Ghastlord of Fugue is another creature from the cycles of quintuple-hybrid guys in Shadowmoor and Eventide. Although not as immediately high-impact as the other two creatures, it still turns on the Gods, and can rip apart your opponent's hand if it gets the chance to attack.
With so many creatures giving you five devotion, I couldn't resist adding in a couple copies of Gray Merchant of Asphodel. The amount of life you can drain in this deck is absurd, with every Spirit Avatar you cast giving you five devotion to black. I also included Thoughtseize to give you something to cast before turn three and to protect you from cards that might kill you before you get your Gods online.
Although these decks are both black-based, the strategies they employ couldn't be more opposite. One fights with destruction, the other with indestructibility. One kills creatures and the other creates them. When the two clash, who know which will be victorious? There's only one way to find out.
Each side started with a land, and Butterfingers cast Apprentice Necromancer on turn two. Deification played a land and passed the turn, and Butterfingers passed back with no play. Deification cast Athreos, God of Passage and ended the turn.
Butterfingers cast Geralf's Messenger and passed the turn. Deification cast Erebos, God of the Dead and passed back. Butterfingers cast Entomb to find Bearer of the Heavens, then brought it back by sacrificing Apprentice Necromancer. Both creatures attacked, dropping Deification to 5, and Bearer of the Heavens was sacrificed at end of turn.
Deification cast Terminate on Geralf's Messenger, losing 2 life when it entered the battlefield again. At the beginning of the end step, Bearer of the Heavens destroyed all permanents.
Both players played lands for two turns, with Deification going to 2 from a Marsh Flats. Butterfingers cast Apprentice Necromancer, and Deification played a land and passed. Butterfingers sacrificed the Necromancer to bring back Geralf's Messenger and win the game.
Deification played a land, and Butterfingers cast Entomb for Bearer of the Heavens.
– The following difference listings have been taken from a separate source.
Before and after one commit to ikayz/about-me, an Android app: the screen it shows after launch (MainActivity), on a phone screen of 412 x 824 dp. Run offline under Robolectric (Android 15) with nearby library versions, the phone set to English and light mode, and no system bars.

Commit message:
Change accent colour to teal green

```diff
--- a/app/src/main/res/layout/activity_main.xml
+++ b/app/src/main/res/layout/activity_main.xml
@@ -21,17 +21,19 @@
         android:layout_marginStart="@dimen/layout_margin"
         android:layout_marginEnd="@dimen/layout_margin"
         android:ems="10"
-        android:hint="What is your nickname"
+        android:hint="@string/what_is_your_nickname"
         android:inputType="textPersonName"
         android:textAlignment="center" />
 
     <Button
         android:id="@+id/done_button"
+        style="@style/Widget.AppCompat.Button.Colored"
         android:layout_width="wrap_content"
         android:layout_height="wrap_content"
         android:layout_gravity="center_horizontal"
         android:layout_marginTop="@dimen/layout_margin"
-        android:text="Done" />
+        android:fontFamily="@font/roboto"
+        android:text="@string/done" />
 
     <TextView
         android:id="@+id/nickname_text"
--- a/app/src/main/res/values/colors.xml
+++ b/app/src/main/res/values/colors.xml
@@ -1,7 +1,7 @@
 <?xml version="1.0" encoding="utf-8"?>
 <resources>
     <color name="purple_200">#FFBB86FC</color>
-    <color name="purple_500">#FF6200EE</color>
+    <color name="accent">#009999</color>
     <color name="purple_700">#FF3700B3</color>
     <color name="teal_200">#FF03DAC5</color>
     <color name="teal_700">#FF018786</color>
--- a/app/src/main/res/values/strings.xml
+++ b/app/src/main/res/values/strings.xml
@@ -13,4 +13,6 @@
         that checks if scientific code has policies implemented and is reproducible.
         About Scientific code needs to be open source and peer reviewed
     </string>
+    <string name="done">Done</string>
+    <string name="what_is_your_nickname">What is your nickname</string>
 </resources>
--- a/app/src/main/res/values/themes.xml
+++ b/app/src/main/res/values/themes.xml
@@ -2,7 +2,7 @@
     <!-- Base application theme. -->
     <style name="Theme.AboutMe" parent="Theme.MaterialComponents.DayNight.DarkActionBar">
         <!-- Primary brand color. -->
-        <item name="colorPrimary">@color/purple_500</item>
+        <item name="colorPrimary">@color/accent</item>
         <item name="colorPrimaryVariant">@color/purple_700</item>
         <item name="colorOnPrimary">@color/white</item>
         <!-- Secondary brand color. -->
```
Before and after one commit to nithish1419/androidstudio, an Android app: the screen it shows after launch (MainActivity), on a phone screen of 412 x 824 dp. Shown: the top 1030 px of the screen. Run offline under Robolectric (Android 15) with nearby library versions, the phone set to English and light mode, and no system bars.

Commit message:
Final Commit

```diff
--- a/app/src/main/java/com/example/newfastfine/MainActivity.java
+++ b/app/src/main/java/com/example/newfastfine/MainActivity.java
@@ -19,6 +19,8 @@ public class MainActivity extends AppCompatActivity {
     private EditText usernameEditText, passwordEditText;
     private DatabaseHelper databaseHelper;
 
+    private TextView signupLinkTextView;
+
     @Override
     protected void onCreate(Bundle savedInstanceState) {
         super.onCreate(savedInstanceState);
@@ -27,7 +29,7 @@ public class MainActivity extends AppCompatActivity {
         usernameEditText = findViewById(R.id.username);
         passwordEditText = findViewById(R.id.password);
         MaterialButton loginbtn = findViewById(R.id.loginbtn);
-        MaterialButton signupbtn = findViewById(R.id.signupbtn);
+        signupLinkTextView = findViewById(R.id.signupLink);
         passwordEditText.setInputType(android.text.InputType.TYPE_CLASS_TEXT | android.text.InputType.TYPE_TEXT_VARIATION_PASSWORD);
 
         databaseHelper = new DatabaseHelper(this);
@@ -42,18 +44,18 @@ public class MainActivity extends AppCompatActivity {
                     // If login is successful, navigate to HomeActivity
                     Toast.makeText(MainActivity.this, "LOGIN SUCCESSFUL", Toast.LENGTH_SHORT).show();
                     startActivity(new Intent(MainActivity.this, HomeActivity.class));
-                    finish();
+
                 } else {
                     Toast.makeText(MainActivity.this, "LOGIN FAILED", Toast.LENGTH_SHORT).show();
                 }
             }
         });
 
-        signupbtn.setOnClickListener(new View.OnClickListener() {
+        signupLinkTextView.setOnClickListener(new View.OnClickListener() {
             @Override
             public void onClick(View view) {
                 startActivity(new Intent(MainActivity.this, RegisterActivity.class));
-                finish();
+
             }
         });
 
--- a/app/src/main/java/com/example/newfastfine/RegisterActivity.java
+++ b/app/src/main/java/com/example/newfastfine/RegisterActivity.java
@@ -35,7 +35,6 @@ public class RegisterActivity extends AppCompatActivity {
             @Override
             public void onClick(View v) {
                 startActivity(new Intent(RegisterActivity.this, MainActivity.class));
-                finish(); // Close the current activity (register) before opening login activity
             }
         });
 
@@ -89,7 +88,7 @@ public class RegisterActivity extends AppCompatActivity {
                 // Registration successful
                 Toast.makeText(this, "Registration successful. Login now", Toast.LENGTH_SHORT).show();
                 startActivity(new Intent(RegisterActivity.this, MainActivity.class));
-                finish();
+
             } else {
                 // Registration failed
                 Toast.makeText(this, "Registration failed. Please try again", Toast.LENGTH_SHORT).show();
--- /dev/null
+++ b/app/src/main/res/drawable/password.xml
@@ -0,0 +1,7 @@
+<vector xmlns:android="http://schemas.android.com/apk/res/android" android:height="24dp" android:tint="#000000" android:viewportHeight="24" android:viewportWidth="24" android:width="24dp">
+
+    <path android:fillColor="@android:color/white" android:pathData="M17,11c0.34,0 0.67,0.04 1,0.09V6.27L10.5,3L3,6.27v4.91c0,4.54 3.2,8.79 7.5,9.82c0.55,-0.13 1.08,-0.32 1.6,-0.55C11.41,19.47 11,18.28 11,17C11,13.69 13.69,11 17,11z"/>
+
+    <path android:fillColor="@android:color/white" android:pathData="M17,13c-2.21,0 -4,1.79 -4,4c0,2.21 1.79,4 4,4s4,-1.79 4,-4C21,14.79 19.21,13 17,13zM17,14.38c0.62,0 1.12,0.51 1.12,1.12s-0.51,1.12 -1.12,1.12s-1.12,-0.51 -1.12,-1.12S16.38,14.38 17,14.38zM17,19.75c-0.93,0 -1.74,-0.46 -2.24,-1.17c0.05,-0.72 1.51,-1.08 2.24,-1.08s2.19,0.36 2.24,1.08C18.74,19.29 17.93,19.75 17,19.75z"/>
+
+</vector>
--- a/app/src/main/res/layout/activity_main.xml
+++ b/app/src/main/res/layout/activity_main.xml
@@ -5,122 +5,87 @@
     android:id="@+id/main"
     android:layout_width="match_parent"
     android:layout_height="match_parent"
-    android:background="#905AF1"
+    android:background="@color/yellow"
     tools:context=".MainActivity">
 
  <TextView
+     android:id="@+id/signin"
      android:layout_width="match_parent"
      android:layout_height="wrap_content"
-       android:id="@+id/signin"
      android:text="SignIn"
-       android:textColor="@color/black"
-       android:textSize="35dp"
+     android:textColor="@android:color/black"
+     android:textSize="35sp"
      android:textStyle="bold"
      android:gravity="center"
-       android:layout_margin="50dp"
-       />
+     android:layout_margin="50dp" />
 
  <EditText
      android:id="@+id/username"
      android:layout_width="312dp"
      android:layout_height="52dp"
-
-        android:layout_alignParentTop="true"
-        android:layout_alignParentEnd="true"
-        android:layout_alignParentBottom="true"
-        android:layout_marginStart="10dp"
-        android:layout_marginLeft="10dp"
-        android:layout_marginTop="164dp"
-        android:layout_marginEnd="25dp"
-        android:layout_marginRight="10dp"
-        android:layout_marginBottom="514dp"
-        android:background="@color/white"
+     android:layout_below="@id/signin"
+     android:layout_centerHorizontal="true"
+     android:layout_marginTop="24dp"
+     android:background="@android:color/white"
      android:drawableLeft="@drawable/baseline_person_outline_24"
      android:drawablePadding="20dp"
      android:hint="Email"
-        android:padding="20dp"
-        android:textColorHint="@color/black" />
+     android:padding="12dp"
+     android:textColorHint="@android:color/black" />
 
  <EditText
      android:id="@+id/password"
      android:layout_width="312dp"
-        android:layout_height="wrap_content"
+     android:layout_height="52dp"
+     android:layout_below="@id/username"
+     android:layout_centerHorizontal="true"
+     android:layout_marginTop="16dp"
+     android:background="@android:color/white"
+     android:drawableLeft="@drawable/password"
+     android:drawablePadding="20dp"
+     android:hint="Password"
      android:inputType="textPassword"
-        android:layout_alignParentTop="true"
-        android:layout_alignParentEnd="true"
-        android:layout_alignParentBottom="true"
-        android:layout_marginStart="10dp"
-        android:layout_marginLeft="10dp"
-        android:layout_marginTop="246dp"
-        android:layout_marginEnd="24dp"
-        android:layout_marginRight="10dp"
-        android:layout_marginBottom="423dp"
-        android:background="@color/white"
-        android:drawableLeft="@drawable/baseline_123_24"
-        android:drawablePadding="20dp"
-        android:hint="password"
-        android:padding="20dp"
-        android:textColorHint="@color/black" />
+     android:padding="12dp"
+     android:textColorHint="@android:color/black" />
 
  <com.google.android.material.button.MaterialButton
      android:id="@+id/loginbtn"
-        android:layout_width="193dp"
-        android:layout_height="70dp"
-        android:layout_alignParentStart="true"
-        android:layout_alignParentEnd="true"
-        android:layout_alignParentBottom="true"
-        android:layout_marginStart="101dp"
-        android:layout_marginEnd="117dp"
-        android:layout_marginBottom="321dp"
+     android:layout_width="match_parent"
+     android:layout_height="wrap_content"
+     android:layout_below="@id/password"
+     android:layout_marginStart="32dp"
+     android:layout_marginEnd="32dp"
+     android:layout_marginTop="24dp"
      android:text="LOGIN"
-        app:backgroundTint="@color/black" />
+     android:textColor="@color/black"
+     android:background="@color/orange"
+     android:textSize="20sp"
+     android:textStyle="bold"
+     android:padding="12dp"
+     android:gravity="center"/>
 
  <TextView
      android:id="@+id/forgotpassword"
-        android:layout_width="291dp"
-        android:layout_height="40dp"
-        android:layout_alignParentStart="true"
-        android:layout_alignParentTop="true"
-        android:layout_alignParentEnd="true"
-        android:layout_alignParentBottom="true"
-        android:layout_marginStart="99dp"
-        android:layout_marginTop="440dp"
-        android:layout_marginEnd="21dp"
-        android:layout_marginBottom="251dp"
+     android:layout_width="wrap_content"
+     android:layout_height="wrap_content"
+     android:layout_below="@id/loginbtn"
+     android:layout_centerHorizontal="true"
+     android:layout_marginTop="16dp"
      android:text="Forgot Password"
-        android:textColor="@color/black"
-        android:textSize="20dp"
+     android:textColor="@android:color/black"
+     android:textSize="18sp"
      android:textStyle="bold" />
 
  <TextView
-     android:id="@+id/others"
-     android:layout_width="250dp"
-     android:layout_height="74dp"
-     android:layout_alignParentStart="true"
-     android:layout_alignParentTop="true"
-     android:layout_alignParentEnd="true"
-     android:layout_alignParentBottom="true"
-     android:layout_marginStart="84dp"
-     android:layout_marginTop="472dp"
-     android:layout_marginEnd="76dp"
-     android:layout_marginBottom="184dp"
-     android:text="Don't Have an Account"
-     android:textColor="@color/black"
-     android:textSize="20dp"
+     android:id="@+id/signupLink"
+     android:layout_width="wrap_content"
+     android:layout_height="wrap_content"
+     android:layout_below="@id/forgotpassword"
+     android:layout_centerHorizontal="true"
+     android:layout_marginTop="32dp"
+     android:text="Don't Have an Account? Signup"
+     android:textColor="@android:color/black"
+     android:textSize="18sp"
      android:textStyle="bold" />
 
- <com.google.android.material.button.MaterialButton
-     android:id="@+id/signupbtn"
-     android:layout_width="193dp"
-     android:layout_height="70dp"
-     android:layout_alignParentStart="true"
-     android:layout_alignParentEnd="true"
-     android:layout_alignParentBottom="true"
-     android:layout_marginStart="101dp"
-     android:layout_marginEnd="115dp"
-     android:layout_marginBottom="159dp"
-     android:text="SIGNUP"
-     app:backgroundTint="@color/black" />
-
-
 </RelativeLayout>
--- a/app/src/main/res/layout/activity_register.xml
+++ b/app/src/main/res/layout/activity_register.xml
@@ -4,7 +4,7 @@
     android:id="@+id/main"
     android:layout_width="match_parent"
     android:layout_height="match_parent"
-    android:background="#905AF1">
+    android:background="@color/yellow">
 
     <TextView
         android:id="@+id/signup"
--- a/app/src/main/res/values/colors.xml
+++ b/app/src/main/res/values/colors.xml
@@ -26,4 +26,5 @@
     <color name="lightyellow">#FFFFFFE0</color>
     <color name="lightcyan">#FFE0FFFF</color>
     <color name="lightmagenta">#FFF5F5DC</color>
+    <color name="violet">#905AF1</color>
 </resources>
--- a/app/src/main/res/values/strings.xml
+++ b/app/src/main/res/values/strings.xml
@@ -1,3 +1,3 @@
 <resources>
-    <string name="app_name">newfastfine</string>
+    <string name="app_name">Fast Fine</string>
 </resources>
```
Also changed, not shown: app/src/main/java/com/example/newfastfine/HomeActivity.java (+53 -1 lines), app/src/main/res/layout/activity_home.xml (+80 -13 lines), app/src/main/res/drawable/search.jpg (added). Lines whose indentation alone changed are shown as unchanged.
Deification played a land and passed again, and Butterfingers cast Butcher Ghoul before passing back. Deification paid 1 life to Mana Confluence to cast Pharika, God of Affliction.
Butcher Ghoul attacked for 1, and Butterfingers cast Apprentice Necromancer. Deification cast Erebos, God of the Dead. Butterfingers used Apprentice Necromancer to bring back Bearer of the Heavens and attack for 11.
Deification cast Gray Merchant of Asphodel, draining 4 life. Bearer of the Heavens destroyed all permanents, bringing back Butcher Ghoul with a +1/+1 counter. The Ghoul attacked for 2, and Deification paid a life for Verdant Catacombs, getting Overgrown Tomb.
Butcher Ghoul dropped Deification to 5, and Deification paid 1 to fetch up a Swamp. Butterfingers attacked for 2, but Pharika exiled Gray Merchant to make a Snake token with deathtouch. The creatures traded, but Butterfingers cast Necromancy to bring back Bearer of the Heavens from the graveyard. With no more creatures to make Snakes with, Deification died the following turn.
Reach for the Stars
Next week, I'll be exploring constellation from Journey into Nyx with a pair of decks that take the mechanic to absurd places. Almost anything that triggers whenever a card enters the battlefield can be abused in a combo of some sort, so there are quite a few options here. Check back next week to see what I come up with.
Also, in case you missed last week's article, I've created a little challenge for myself. To read about the challenge, check out the end of the article here and make sure to vote in the poll, since it's probably the single greatest poll of all time. The voting will be open until the end of the Prerelease, and be sure to look for my article in two weeks to see the results. See ya!
Mike Cannon signed on to write From the Lab at the end of 2012. An ardent casual player and lover of bizarre synergies, he'll be bringing you a selection of crazy combo decks every Monday.